> _WORK TASK_
Where the data below shows a picture, leave that picture out and copy the rest exactly.

> _RECORDS SHOWN_
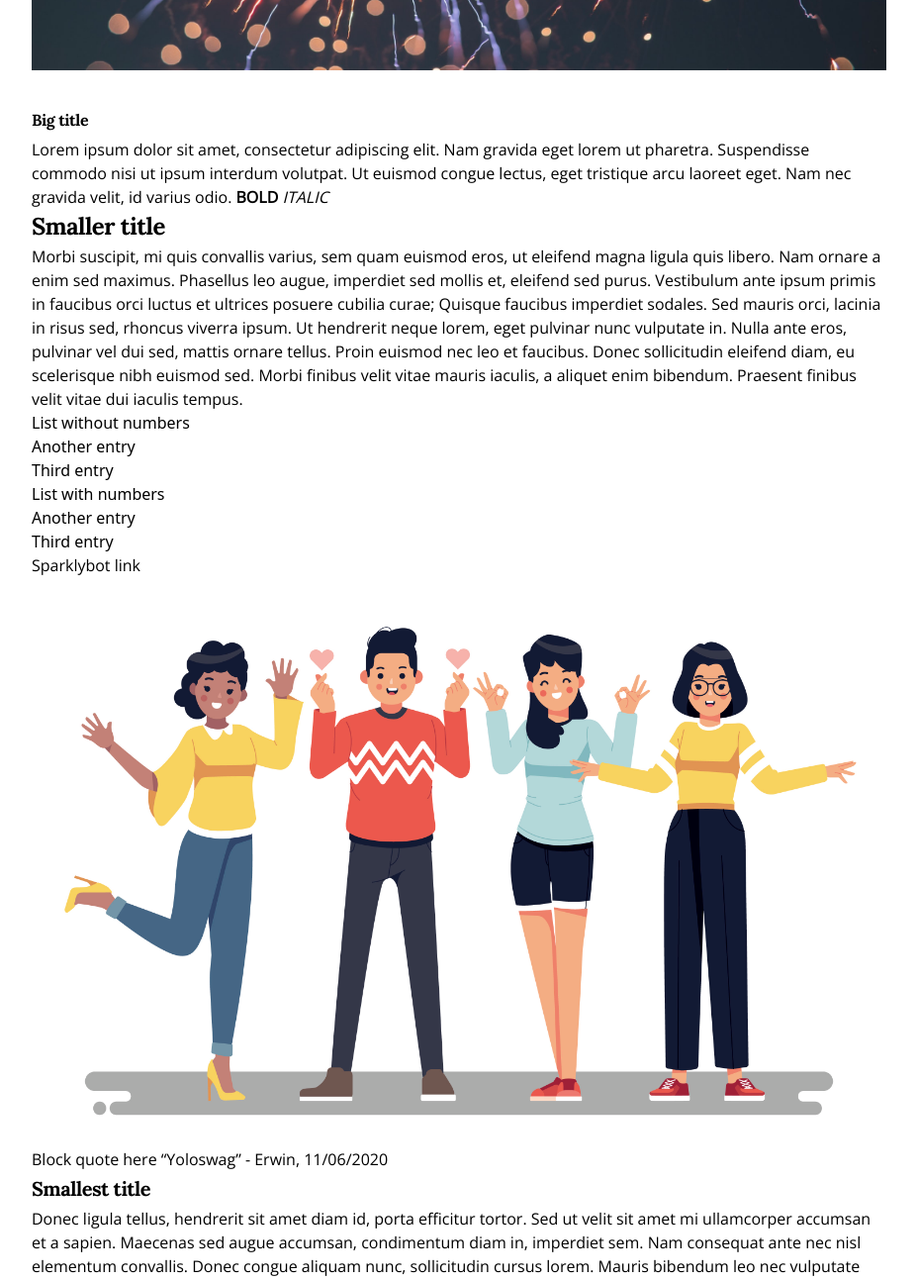
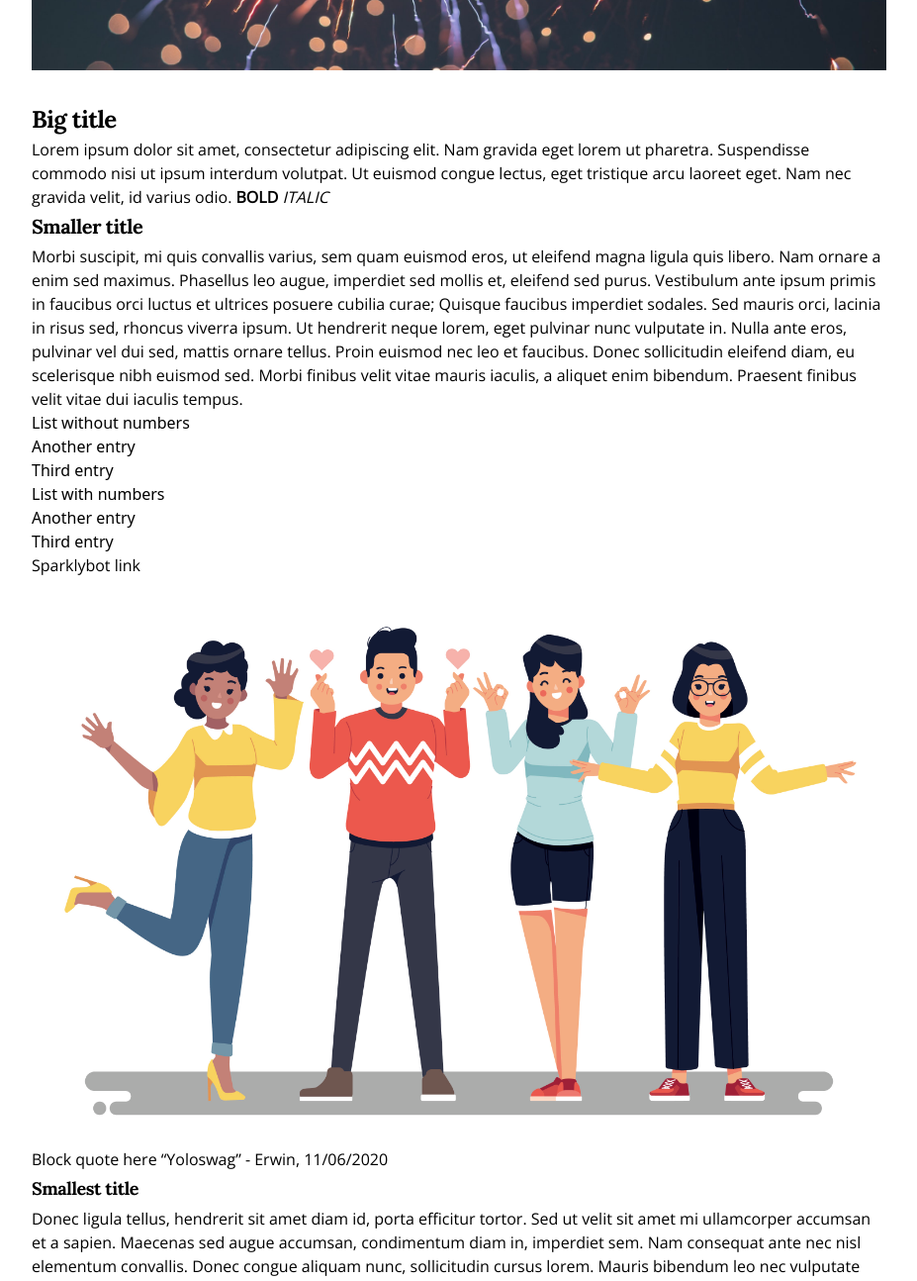
Before and after one commit to Sparklybot/sparklybot.github.io, a Jekyll site: the page built from _posts/2020-06-08-how-to-remote-work.md, in a window 1280 px wide. Shown: the part 815-2109 px from the top of the page at 99% size, without its empty margins (176-1103 px from the left). Built offline with Jekyll 4.4.1, drawn with Linux system fonts in a browser that asks for light colours; comment, search, counter and statistics services are not loaded.

```diff
--- a/_posts/2020-06-08-how-to-remote-work.md
+++ b/_posts/2020-06-08-how-to-remote-work.md
@@ -8,12 +8,12 @@ author: erwin
 duration: 6 min read
 ---
 
-# Big title
+## Big title
 Lorem ipsum dolor sit amet, consectetur adipiscing elit. Nam gravida eget lorem ut pharetra. Suspendisse commodo nisi ut ipsum interdum volutpat. Ut euismod congue lectus, eget tristique arcu laoreet eget. Nam nec gravida velit, id varius odio. **BOLD** *ITALIC*
 
 <!--more-->
 
-## Smaller title
+### Smaller title
 Morbi suscipit, mi quis convallis varius, sem quam euismod eros, ut eleifend magna ligula quis libero. Nam ornare a enim sed maximus. Phasellus leo augue, imperdiet sed mollis et, eleifend sed purus. Vestibulum ante ipsum primis in faucibus orci luctus et ultrices posuere cubilia curae; Quisque faucibus imperdiet sodales. Sed mauris orci, lacinia in risus sed, rhoncus viverra ipsum. Ut hendrerit neque lorem, eget pulvinar nunc vulputate in. Nulla ante eros, pulvinar vel dui sed, mattis ornare tellus. Proin euismod nec leo et faucibus. Donec sollicitudin eleifend diam, eu scelerisque nibh euismod sed. Morbi finibus velit vitae mauris iaculis, a aliquet enim bibendum. Praesent finibus velit vitae dui iaculis tempus.
 
 * List without numbers
@@ -30,5 +30,5 @@ Morbi suscipit, mi quis convallis varius, sem quam euismod eros, ut eleifend mag
 
 > Block quote here "Yoloswag" - Erwin, 11/06/2020
 
-### Smallest title
+#### Smallest title
 Donec ligula tellus, hendrerit sit amet diam id, porta efficitur tortor. Sed ut velit sit amet mi ullamcorper accumsan et a sapien. Maecenas sed augue accumsan, condimentum diam in, imperdiet sem. Nam consequat ante nec nisl elementum convallis. Donec congue aliquam nunc, sollicitudin cursus lorem. Mauris bibendum leo nec vulputate egestas. Nulla purus velit, vehicula ac ligula eu, bibendum tempor arcu. Praesent varius justo tincidunt ex auctor dapibus. Mauris at ex congue, ornare quam et, ultricies velit. Maecenas at massa sit amet nulla vehicula bibendum a sed enim. Sed nec tortor vel dolor mattis posuere ut quis justo. Vestibulum mollis, lorem nec hendrerit gravida, leo magna faucibus ligula, vel convallis nisi purus at dui.
```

> _REPLY TO THE TASK_
Before and after one commit to Sparklybot/sparklybot.github.io, a Jekyll site: the page built from _posts/2020-06-08-how-to-remote-work.md, in a window 1280 px wide. Shown: the part 815-2109 px from the top of the page at 99% size, without its empty margins (176-1103 px from the left). Built offline with Jekyll 4.4.1, drawn with Linux system fonts in a browser that asks for light colours; comment, search, counter and statistics services are not loaded.

```diff
--- a/_posts/2020-06-08-how-to-remote-work.md
+++ b/_posts/2020-06-08-how-to-remote-work.md
@@ -8,12 +8,12 @@ author: erwin
 duration: 6 min read
 ---
 
-# Big title
+## Big title
 Lorem ipsum dolor sit amet, consectetur adipiscing elit. Nam gravida eget lorem ut pharetra. Suspendisse commodo nisi ut ipsum interdum volutpat. Ut euismod congue lectus, eget tristique arcu laoreet eget. Nam nec gravida velit, id varius odio. **BOLD** *ITALIC*
 
 <!--more-->
 
-## Smaller title
+### Smaller title
 Morbi suscipit, mi quis convallis varius, sem quam euismod eros, ut eleifend magna ligula quis libero. Nam ornare a enim sed maximus. Phasellus leo augue, imperdiet sed mollis et, eleifend sed purus. Vestibulum ante ipsum primis in faucibus orci luctus et ultrices posuere cubilia curae; Quisque faucibus imperdiet sodales. Sed mauris orci, lacinia in risus sed, rhoncus viverra ipsum. Ut hendrerit neque lorem, eget pulvinar nunc vulputate in. Nulla ante eros, pulvinar vel dui sed, mattis ornare tellus. Proin euismod nec leo et faucibus. Donec sollicitudin eleifend diam, eu scelerisque nibh euismod sed. Morbi finibus velit vitae mauris iaculis, a aliquet enim bibendum. Praesent finibus velit vitae dui iaculis tempus.
 
 * List without numbers
@@ -30,5 +30,5 @@ Morbi suscipit, mi quis convallis varius, sem quam euismod eros, ut eleifend mag
 
 > Block quote here "Yoloswag" - Erwin, 11/06/2020
 
-### Smallest title
+#### Smallest title
 Donec ligula tellus, hendrerit sit amet diam id, porta efficitur tortor. Sed ut velit sit amet mi ullamcorper accumsan et a sapien. Maecenas sed augue accumsan, condimentum diam in, imperdiet sem. Nam consequat ante nec nisl elementum convallis. Donec congue aliquam nunc, sollicitudin cursus lorem. Mauris bibendum leo nec vulputate egestas. Nulla purus velit, vehicula ac ligula eu, bibendum tempor arcu. Praesent varius justo tincidunt ex auctor dapibus. Mauris at ex congue, ornare quam et, ultricies velit. Maecenas at massa sit amet nulla vehicula bibendum a sed enim. Sed nec tortor vel dolor mattis posuere ut quis justo. Vestibulum mollis, lorem nec hendrerit gravida, leo magna faucibus ligula, vel convallis nisi purus at dui.
```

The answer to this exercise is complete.